Today's word is a slang expression that could have you licking your lips.

Danish word of the day: Fråderen

What is fråderen?

The verb at fråde gives rise to some strong images, meaning literally “to foam at the mouth”. It’s not an equivalent to “dribble”, which is at savle, and unlike at savle, it only really has negative connotations.

You can savle in response to the smell of delicious food, for example, but if you fråder, you “secrete foamy spit in the mouth — because of aggressiveness, having a fit etc.,” according to the dictionary definition.

In fact, at fråde can also used metaphorically to mean going into a rage, skipping entirely the step where you froth at the mouth in anger.

In contrast, fråderen means something very positive or enticing, and it’s therefore important not to confuse the two, even though the latter word is derived from the former.

There are a few Danish slang words that are formed by shortening another word and adding the definite article -en on the end. These generally emerged in the 1990s when children shortened or changed the words, although fråderen is thought to come from a little later, around the early 2000s.

We’ve previously written about grineren and nederen, which are probably the most common slang words of this type, and elaborated a little on how the words were formed and shortened from their original, more formal guises.

Why do I need to know fråderen?

At fråde is a Danish verb you might not hear very often, while fråderen has probably given at a new lease of life by bringing it to the attention of a younger generation.

As alluded to above, fråderen is a positive adjective used to describe something that looks good, tastes good or generally seems very enticing. Presumably so much so that it makes you lick your lips in overdrive, causing the metaphorical foaming at the mouth.
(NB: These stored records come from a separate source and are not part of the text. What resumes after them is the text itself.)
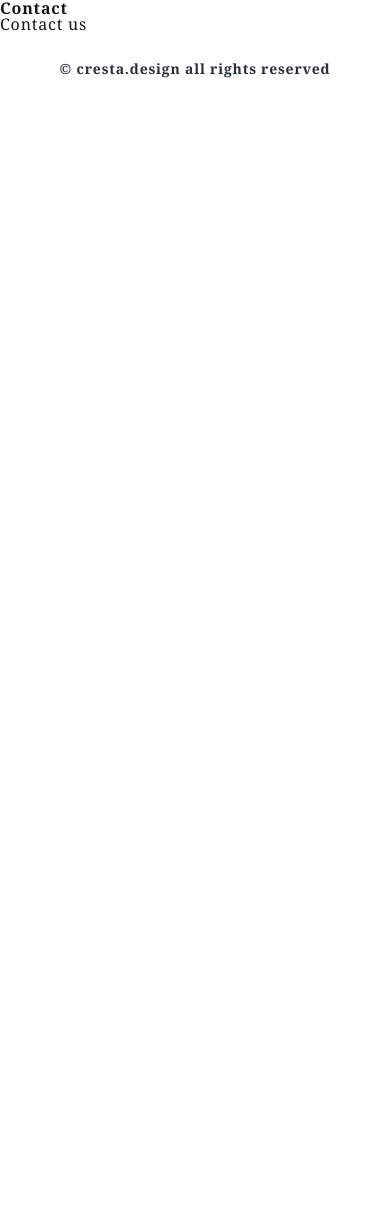
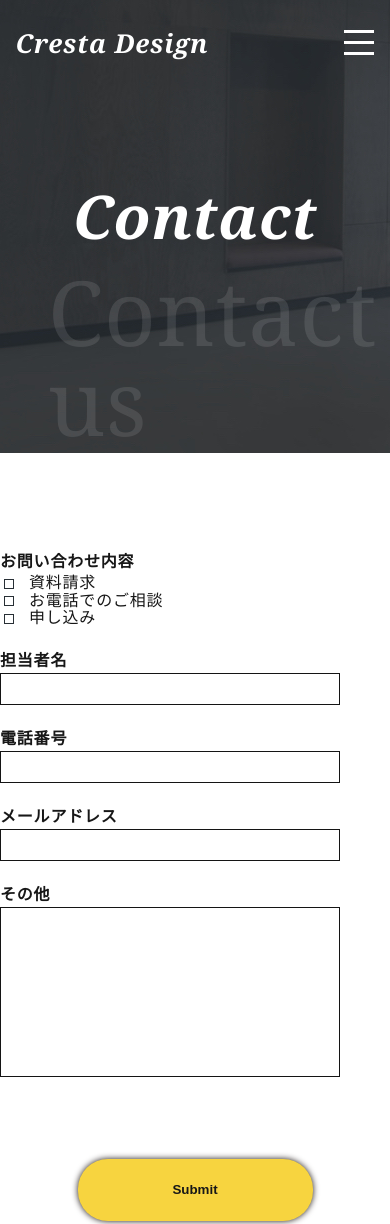
Before and after one commit to hashimoto810/Kadai4, a plain HTML site: page contact/index.html in a window 390 px wide. Shown: the top 1224 px of the page. Before the commit the page ends 844 px from the top, so only its background shows below. Drawn offline with nearby package versions, Linux system fonts and the light colour scheme; files that its build step writes are made by us from their sources.

Commit message:
11/29_5_END

```diff
--- a/contact/index.html
+++ b/contact/index.html
@@ -8,8 +8,8 @@
     <link rel="preconnect" href="https://fonts.googleapis.com">
     <link rel="preconnect" href="https://fonts.gstatic.com" crossorigin>
     <link href="https://fonts.googleapis.com/css2?family=Noto+Serif+JP:wght@200..900&family=Noto+Serif:ital,wght@0,100..900;1,100..900&display=swap" rel="stylesheet">
-    <link rel="stylesheet" type ="text/css" href="./css/reset.css">
-    <link rel="stylesheet" type ="text/css" href="./css/slick.css"/>
+    <link rel="stylesheet" type ="text/css" href="../css/reset.css">
+    <link rel="stylesheet" type ="text/css" href="../css/slick.css"/>
     <link rel="stylesheet" href ="../css/contact.css"><!--リセットCSS→CSS -->
 </head>
 <body>
@@ -23,7 +23,7 @@
                 <li class="nav-item"><a href="#!">Concept</a></li>
                 <li class="nav-item"><a href="#!">Service</a></li>
                 <li class="nav-item"><a href="#!">Works</a></li>
-                <li class="nav-item"><a href="./index.html">Contact</a></li>
+                <li class="nav-item"><a href="../index.html">Contact</a></li>
             </ul>
         </nav>
         <button class="burger-btn">
@@ -44,8 +44,48 @@
     </div>
         <!--//page-title -->
 
-    <form action="">
+    <!--form -->
+    <form action="" class="form-wrapper">
+        <ul class="form-list">
+            <li class="form-item">
+                <label for="" class="form-label">お問い合わせ内容</label>
+                <ul class="checkbox-list">
+                    <li class="checkbox-item">
+                        <input type="checkbox" class="checkbox" id="document">
+                        <label for="document">資料請求</label>
+                    </li>
+                    <li class="checkbox-item">
+                        <input type="checkbox" class="checkbox" id="phone">
+                       <label for="phone">お電話でのご相談</label>
+                    </li>
+                    <li class="checkbox-item">
+                        <input type="checkbox" class="checkbox" id="application">
+                        <label for="application">申し込み</label>
+                    </li>
+                </ul>
+
+
+            </li>
+            <li class="form-item">
+                <label for="" class="form-label">担当者名</label>
+                <input type="text" class="input-text">
+            </li>
+            <li class="form-item">
+                <label for="" class="form-label">電話番号</label>
+                <input type="text" class="input-text">
+            </li>
+            <li class="form-item">
+                <label for="" class="form-label">メールアドレス</label>
+                <input type="text" class="input-text">
+            </li>
+            <li class="form-item">
+                <label for="" class="form-label">その他</label>
+                <textarea name="" id="" cols="30" rows="10"></textarea>
+            </li>
+        </ul>
+        <input type="submit" value="Submit" class="submit-btn">
     </form>
+    <!--//form -->
 
 </main>
 <!--//main -->
@@ -56,6 +96,7 @@
 <!-- //footer-->
 
 <script src="https://ajax.googleapis.com/ajax/libs/jquery/3.7.1/jquery.min.js"></script>
-<script src="js/script.js"></script>
+<script type="text/javascript" src="../js/slick.js"></script>
+<script src="../js/script.js"></script>
 </body>
 </html>
--- a/css/contact.css
+++ b/css/contact.css
@@ -48,7 +48,7 @@ img{/*レスポンシブの時はほとんど指定する*/
 }
 
 
-.link-btn{
+.submit-btn{
     display: block;
     width: 235px;
     line-height: 60px;
@@ -61,25 +61,14 @@ img{/*レスポンシブの時はほとんど指定する*/
     font-weight: bold;
     text-decoration: none;
     transition: .3s;
+    border: none;
 }
-.link-btn:hover{
+.submit-btn:hover{
     opacity: .7;/*要素の不透明度*/
     transition: .3s;/*0.3秒かけて透明度が変わる*/
+    cursor: pointer;
 }
 
-.text-right{
-    text-align: right;
-}
-.text-white{
-    color: #fff;
-}
-.section-title.text-white::after{
-    background-color: #fff;
-}
-
-.sp-br{/*パソコン版で改行しないでほしい*/
-    display: none;
-}
 
 
 /*---------------------------*/
@@ -89,7 +78,7 @@ img{/*レスポンシブの時はほとんど指定する*/
     padding: 19px 30px;
     position: absolute;
     top: 0;
-    left: 0;
+    left: 0;/*ここ！！！*/
     z-index: 1;
     box-sizing: border-box;/*ここですでに上に来ている！*/
     width: 100%;
@@ -137,10 +126,94 @@ img{/*レスポンシブの時はほとんど指定する*/
 }
 
 /*---------------------------*/
+/*page-title
+/*---------------------------*/
+.page-title-wrapper{
+    height: 453px;
+    background-image: url(../img/contact-page-bgi@2x.jpg);
+    background-size: cover;
+    background-position: center 0;
+}
+.page-title{
+    font-size: 6rem;
+    font-weight: bold;
+    font-style: italic;
+    text-align: center;
+    padding-top: 186px;
+    color: #fff;
+}
+.page-title-bottom{
+    font-size: 9rem;
+    color: #fff;
+    opacity: .1;
+    margin: 20px 0 0 48px;
+}
+
+/*---------------------------*/
 /*form/**/
 /*---------------------------*/
+.form-wrapper{
+    padding: 100px 0 80px;
+}
+.form-list{
+    max-width: 700px;
+    margin: 0 auto 80px;
+    padding: 0px 50px;
+}
+.form-list,.checkbox-list {
+    list-style: none; /* リストの句読点（黒丸など）を非表示にする */
+    padding-left: 0;  /* デフォルトでつく左側の余白も一緒に削除することが多い */
+}
+.form-item{
+    margin-bottom: 25px;
+}
+.form-item:last-of-type{
+    margin-bottom: 0;
+}
+.form-label{
+    display: block;
+    margin-bottom: 5px;
+    font-weight: bold;
+    }
+input,textarea{
+    resize: none;
+    appearance: none;
+    -webkit-appearance: none;
+    outline: none;
+    border: 1px solid #141414;
+    width: 100%;
+    color: #171717;
+    box-sizing: border-box;
+}
+.input-text{
+    padding: 0 8px;
+    line-height: 30px;
+}
+textarea{
+    height: 170px;
+    padding: 0 8px;
+    line-height: 30px;
+}
 
-
+.checkbox-list{
+    display: flex;
+}
+.checkbox-item{
+    margin-right: 20px;
+}
+.checkbox-label,
+.checkbox{
+    cursor: pointer;
+}
+.checkbox{
+    border: solid 1px #282f35;
+    height: 10px;
+    width: 10px;
+    margin-right: 10px;
+}
+.checkbox:checked{
+    background-color: #333;
+}
 /*---------------------------*/
 /*footer*/
 /*---------------------------*/
@@ -157,28 +230,7 @@ img{/*レスポンシブの時はほとんど指定する*/
 /*---------------------------*/
 /*base_sp*/
 /*---------------------------*/
-.section-wrapper{
-    padding: 100px 0 40px;
-}
-.section-title{
-    padding: 0 4vw;
-    font-size: 3rem;
-    margin-bottom: 50px;
-}
-.section-title::after{
-    width: 90px;
-}
-.section-inner{
-    padding: 0 4vw;/*4vw なんか比率がいい感じになる1：55*/
-}
-.section-bottom{
-    font-size: 4rem;
-    padding: 0 4vw;
-}
 
-.link-btn{
-    margin-bottom: 40px;
-}
 
 /*---------------------------*/
 /*header_sp*/
@@ -260,6 +312,10 @@ button{/*???*/
 /*---------------------------*/
 /*form*/
 /*---------------------------*/
-
-
+.checkbox-list{
+    display: block;
 }
+.checkbox-item{
+    margin-right: 0;
+}
+}
--- a/css/style.css
+++ b/css/style.css
@@ -368,7 +368,7 @@ img{/*レスポンシブの時はほとんど指定する*/
 }
 .burger-btn.cross .bar_mid{/*forハンバーガー*/
     opacity: 0;
-    transition:  .3s;
+    transition:  .3s;/*変化をなめらかにする*/
 
 }
 .burger-btn.cross .bar_bottom{/*forハンバーガー*/
```
Also changed, not shown: index.html (+1 -1 lines).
Another way of using fråderen is to have fråderen på, literally (and clumsily translated to) “have a foaming at the mouth episode going on”. This means to feel excessively hungry with a particular craving for sweets or tasty snacks. A more common Danish word with the same meaning as this is lækkersulten (“tasty-hungry”).


Ej, har du popcorn med?! Kæft hvor fråderen, mand.

Oh wow, have you brought popcorn? My gosh, how enticing, man.

Kan du ikke købe de der doughnuts, når du går ned i Aldi? De er simpelthen så fråderen.

Would you mind buying those doughnuts they have when you go to Aldi? They really are quite delicious.